        });

        listenEmitter.on('eventMessage', function(modelname, msg) {
            var body = {
                model: modelname,
                message: msg
            };
            console.log(body);
            mqttchannel.publish('/v1/subutest', JSON.stringify(body));
        });

        var dsConfig = {
            "url": <YOUR_CLOUDANT_URL>,
            "connector": "loopback-connector-cloudantevents"
        };
        app.dataSource('dsCloudAntIn', dsConfig);

        var model = {
            "name": "accounts",
            "base": "Model"
        };

        var config = {
            dataSource: 'dsCloudAntIn'
        };
        var fileListModel = loopback.createModel(model);
        app.model(fileListModel, config);

        fileListModel.start(listenEmitter, function(err, result) {
            console.log(err);
        });

    });
};

if (require.main === module) {
    app.start();
}

3. Message Broker

For demonstration purposes, we have run a MQTT broker (mosquitto) on the localhost at port 1883.

4. Client App

The client application is a simple Node.js app which runs the code below (borrowed from strong-pubsub documentation). It connects to the MQTT broker using strong-pubsub client and adapter and subscribes for messages in the /v1/subutest topic. When it receives a message, it logs it to console.

var Client = require('strong-pubsub');
var Adapter = require('strong-pubsub-mqtt');

var siskel = new Client({host: 'localhost', port: 1883}, Adapter);

console.log("created consumer.....");

siskel.subscribe('/v1/subutest');
siskel.on('message', function(topic, msg) {
 console.log(topic, msg.toString());
});

Demo
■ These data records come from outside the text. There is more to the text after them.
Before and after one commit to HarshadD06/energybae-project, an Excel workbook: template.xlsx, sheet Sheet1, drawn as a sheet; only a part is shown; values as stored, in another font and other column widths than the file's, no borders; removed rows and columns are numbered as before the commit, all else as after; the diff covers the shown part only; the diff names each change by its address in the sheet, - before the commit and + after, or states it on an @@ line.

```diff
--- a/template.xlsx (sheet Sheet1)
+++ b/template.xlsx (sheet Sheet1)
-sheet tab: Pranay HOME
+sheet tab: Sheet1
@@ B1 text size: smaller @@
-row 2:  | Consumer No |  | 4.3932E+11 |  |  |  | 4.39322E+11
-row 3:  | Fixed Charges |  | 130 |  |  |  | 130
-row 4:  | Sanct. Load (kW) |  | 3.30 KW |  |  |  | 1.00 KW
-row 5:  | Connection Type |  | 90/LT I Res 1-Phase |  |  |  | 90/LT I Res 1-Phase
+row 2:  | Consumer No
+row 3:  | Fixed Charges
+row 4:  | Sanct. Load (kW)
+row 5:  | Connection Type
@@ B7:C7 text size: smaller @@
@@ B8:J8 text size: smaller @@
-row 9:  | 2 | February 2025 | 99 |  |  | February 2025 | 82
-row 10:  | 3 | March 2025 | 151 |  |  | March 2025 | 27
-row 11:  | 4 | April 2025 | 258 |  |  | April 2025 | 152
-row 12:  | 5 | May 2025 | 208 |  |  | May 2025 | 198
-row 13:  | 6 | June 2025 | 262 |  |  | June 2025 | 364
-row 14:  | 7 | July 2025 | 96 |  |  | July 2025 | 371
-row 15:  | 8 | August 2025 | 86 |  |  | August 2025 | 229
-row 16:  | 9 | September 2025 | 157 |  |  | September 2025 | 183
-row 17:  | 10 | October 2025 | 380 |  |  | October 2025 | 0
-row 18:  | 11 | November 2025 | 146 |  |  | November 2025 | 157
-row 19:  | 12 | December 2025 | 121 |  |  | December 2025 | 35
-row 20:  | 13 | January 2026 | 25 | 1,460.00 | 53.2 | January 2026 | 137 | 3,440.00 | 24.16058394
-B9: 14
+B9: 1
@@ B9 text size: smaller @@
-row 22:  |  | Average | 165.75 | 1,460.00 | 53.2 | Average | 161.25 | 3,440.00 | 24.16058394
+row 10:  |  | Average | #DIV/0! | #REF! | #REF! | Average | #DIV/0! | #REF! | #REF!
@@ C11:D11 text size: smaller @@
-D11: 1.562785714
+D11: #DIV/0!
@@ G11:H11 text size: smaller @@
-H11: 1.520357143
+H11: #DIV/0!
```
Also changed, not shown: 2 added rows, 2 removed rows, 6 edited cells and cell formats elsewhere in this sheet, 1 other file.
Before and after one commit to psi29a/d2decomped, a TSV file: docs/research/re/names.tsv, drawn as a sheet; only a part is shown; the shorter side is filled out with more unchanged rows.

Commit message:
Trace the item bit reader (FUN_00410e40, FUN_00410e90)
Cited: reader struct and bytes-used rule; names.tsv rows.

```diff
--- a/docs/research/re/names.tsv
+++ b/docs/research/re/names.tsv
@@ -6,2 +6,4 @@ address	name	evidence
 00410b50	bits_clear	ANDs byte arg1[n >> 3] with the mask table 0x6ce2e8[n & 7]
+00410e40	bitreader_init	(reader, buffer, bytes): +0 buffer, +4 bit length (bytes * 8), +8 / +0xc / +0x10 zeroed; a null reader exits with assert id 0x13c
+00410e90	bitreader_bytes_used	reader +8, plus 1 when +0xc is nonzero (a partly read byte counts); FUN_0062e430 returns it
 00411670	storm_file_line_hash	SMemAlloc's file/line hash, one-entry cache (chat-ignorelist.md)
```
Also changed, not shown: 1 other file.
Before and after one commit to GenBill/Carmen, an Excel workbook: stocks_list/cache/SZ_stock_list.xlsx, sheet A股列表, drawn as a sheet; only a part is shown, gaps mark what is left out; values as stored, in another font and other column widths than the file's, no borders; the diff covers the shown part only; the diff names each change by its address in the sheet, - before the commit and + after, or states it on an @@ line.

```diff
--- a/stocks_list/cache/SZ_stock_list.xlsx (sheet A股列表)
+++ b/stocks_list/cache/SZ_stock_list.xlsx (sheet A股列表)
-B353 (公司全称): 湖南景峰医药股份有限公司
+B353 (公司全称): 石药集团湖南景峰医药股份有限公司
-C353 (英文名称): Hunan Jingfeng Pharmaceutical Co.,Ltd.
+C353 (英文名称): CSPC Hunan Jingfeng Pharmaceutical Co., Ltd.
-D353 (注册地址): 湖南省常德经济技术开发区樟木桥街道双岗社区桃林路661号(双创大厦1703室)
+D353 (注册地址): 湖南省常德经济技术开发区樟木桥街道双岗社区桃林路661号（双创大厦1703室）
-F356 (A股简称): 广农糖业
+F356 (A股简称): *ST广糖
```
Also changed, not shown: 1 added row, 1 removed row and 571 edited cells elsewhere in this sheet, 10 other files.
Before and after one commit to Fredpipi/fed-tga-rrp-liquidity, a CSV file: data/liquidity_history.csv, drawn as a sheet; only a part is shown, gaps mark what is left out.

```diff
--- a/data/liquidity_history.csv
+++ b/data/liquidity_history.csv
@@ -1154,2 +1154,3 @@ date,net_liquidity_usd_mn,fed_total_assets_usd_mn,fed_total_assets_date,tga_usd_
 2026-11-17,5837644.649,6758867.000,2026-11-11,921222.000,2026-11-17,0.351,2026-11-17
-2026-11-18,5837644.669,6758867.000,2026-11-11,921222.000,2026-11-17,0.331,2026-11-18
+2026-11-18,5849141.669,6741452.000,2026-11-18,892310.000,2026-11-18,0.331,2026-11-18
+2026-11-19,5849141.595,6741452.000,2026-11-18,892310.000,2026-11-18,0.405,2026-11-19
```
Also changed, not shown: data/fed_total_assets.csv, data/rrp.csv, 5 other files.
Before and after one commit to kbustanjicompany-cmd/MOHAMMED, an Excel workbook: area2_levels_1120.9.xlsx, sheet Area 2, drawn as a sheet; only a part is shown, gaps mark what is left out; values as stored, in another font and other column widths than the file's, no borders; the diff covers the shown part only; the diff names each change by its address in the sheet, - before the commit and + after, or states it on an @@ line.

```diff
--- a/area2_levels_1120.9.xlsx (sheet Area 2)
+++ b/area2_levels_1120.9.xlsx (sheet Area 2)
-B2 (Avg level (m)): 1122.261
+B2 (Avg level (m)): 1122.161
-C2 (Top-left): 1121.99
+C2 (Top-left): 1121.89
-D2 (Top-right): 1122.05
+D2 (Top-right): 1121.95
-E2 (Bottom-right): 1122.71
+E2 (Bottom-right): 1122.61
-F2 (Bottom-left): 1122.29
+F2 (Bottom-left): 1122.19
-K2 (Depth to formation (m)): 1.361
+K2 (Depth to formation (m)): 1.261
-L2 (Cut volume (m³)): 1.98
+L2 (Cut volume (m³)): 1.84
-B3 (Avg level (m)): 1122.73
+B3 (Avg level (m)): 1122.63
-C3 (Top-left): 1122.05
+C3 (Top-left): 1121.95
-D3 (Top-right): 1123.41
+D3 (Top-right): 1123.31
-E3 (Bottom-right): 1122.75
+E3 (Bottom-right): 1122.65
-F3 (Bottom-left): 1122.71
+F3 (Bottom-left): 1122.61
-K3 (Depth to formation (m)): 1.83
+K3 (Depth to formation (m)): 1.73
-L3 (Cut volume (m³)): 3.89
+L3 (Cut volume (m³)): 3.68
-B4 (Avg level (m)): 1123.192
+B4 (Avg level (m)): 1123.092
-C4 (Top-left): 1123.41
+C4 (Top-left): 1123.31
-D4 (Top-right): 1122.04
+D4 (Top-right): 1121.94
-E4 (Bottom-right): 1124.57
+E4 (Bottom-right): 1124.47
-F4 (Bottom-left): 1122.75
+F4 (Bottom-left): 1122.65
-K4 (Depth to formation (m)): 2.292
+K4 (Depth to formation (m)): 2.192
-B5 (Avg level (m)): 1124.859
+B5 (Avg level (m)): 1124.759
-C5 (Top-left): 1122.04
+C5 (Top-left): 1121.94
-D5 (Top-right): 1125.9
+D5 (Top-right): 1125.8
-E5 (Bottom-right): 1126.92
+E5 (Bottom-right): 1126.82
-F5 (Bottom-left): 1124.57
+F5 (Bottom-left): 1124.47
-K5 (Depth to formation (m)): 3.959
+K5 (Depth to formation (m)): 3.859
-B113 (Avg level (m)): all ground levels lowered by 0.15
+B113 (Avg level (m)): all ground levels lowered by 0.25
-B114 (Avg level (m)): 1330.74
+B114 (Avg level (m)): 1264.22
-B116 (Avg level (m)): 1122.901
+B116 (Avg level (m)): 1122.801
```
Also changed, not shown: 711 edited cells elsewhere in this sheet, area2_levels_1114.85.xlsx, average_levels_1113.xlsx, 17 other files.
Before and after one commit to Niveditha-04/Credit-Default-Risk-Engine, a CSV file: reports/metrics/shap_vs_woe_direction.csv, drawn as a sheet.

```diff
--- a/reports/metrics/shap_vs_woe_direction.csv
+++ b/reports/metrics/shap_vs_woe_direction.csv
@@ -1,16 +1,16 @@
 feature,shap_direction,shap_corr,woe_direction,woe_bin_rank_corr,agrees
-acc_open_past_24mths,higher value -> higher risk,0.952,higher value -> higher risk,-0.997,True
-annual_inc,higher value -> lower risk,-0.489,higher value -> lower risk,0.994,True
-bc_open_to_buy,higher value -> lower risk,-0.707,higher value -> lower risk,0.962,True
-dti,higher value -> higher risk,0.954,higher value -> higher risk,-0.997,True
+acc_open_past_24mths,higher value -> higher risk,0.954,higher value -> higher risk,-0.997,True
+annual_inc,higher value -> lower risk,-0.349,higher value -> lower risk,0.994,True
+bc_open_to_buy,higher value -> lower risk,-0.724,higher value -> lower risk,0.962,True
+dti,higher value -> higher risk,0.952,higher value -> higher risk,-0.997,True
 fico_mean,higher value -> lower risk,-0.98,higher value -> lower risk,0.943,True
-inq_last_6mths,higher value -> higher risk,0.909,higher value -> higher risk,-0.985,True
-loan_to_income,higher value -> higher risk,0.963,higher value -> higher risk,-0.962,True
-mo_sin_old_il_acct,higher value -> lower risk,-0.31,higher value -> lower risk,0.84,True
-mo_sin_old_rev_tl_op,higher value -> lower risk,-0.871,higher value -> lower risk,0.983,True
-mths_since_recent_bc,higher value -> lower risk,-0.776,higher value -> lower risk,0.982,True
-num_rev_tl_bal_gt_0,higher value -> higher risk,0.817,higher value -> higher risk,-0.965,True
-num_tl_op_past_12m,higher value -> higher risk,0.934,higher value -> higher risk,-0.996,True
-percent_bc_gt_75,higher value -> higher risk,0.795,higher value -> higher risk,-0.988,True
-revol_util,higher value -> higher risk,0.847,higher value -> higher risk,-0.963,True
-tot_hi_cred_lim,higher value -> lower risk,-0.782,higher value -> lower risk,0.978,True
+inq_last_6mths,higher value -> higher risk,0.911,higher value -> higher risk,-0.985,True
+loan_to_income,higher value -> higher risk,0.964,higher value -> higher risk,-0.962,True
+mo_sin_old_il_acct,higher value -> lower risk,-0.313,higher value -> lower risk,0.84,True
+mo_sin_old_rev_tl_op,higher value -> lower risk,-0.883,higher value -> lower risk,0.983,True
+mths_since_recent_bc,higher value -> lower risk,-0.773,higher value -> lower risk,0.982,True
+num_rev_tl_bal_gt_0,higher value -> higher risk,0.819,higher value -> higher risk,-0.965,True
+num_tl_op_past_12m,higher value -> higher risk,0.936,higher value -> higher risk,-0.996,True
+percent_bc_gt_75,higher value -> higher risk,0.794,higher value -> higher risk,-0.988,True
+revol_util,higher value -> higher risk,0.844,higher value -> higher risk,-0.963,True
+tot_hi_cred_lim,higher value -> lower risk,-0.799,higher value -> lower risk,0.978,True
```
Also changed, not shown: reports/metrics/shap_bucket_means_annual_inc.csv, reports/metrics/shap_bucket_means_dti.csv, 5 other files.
  1. Start the broker.
    $ mosquitto -p 1883
    1493572785: mosquitto version 1.4.11 (build date 2017-03-14 19:27:59+0000) starting
    1493572785: Using default config.
    1493572785: Opening ipv4 listen socket on port 1883.
    1493572785: Opening ipv6 listen socket on port 1883.
    
  2. Start the client app.
    $ node client.js
    created consumer.....
    

    Note: To make things more interesting we start another non Node.js consumer listening to the same topic.

    $ mosquitto_sub -h localhost  -p 1883 -t /v1/subutest
    
  3. Check the broker logs shows that 2 clients have connected to it.
    1493572839: New connection from 127.0.0.1 on port 1883.
    1493572839: New client connected from 127.0.0.1 as mqttjs_8dfcc98e (c1, k10).
    1493572943: New connection from ::1 on port 1883.
    1493572943: New client connected from ::1 as mosqsub/1718-Subramania (c1, k60).
    
  4. Run the Event Publisher LoopBack app.
    $ node server.js
    Web server listening at: http://:::51192/
    accounts /*The event model active*/
    
  5. Log in to Cloudant and create a new document in accounts collection. Cloudant new record

  6. The Connector and LoopBack app logs show that a new event is detected:
    { _id: '26dd638e8462387f03f2f6f25e4e6926',
      _rev: '1-08fb96a08261081dcd24b7a1629c8cde',
      name: 'James Bond',
      type: 'Demo',
      region: 'Bangalore' }
    { model: 'accounts',
      message: 
    { _id: '26dd638e8462387f03f2f6f25e4e6926',
      _rev: '1-08fb96a08261081dcd24b7a1629c8cde',
      name: 'James Bond',
      type: 'Demo',
      region: 'Bangalore' } }
    
  7. Broker logs show that a new client (publisher) connected:
    1493573959: New connection from 127.0.0.1 on port 1883.
    1493573959: New client connected from 127.0.0.1 as mqttjs_e1b485ee (c1, k10).
    
  8. The Node.js client app logs show that a message is received with the new account details:
    /v1/subutest {"model":"accounts","message":{"_id":"26dd638e8462387f03f2f6f25e4e6926","_rev":"1-08fb96a08261081dcd24b7a1629c8cde","name":"James Bond","type":"Demo","region":"Bangalore"}}
    
  9. The mosquitto subscriber also receives the same message:
    {"model":"accounts","message":{"_id":"26dd638e8462387f03f2f6f25e4e6926","_rev":"1-08fb96a08261081dcd24b7a1629c8cde","name":"James Bond","type":"Demo","region":"Bangalore"}}
    

This proves that LoopBack can be seamlessly extended for the events side of the story in a way which is:

  • Generic - Using strong-pubsub abstracts away broker specific interfaces.

  • Modular - A pluggable event connector for every application we want events from.

  • Consistent - Same conceptual and programming model (datasources and models) as for the CRUD side.

What’s next?

  • Read about planned changes to LoopBack.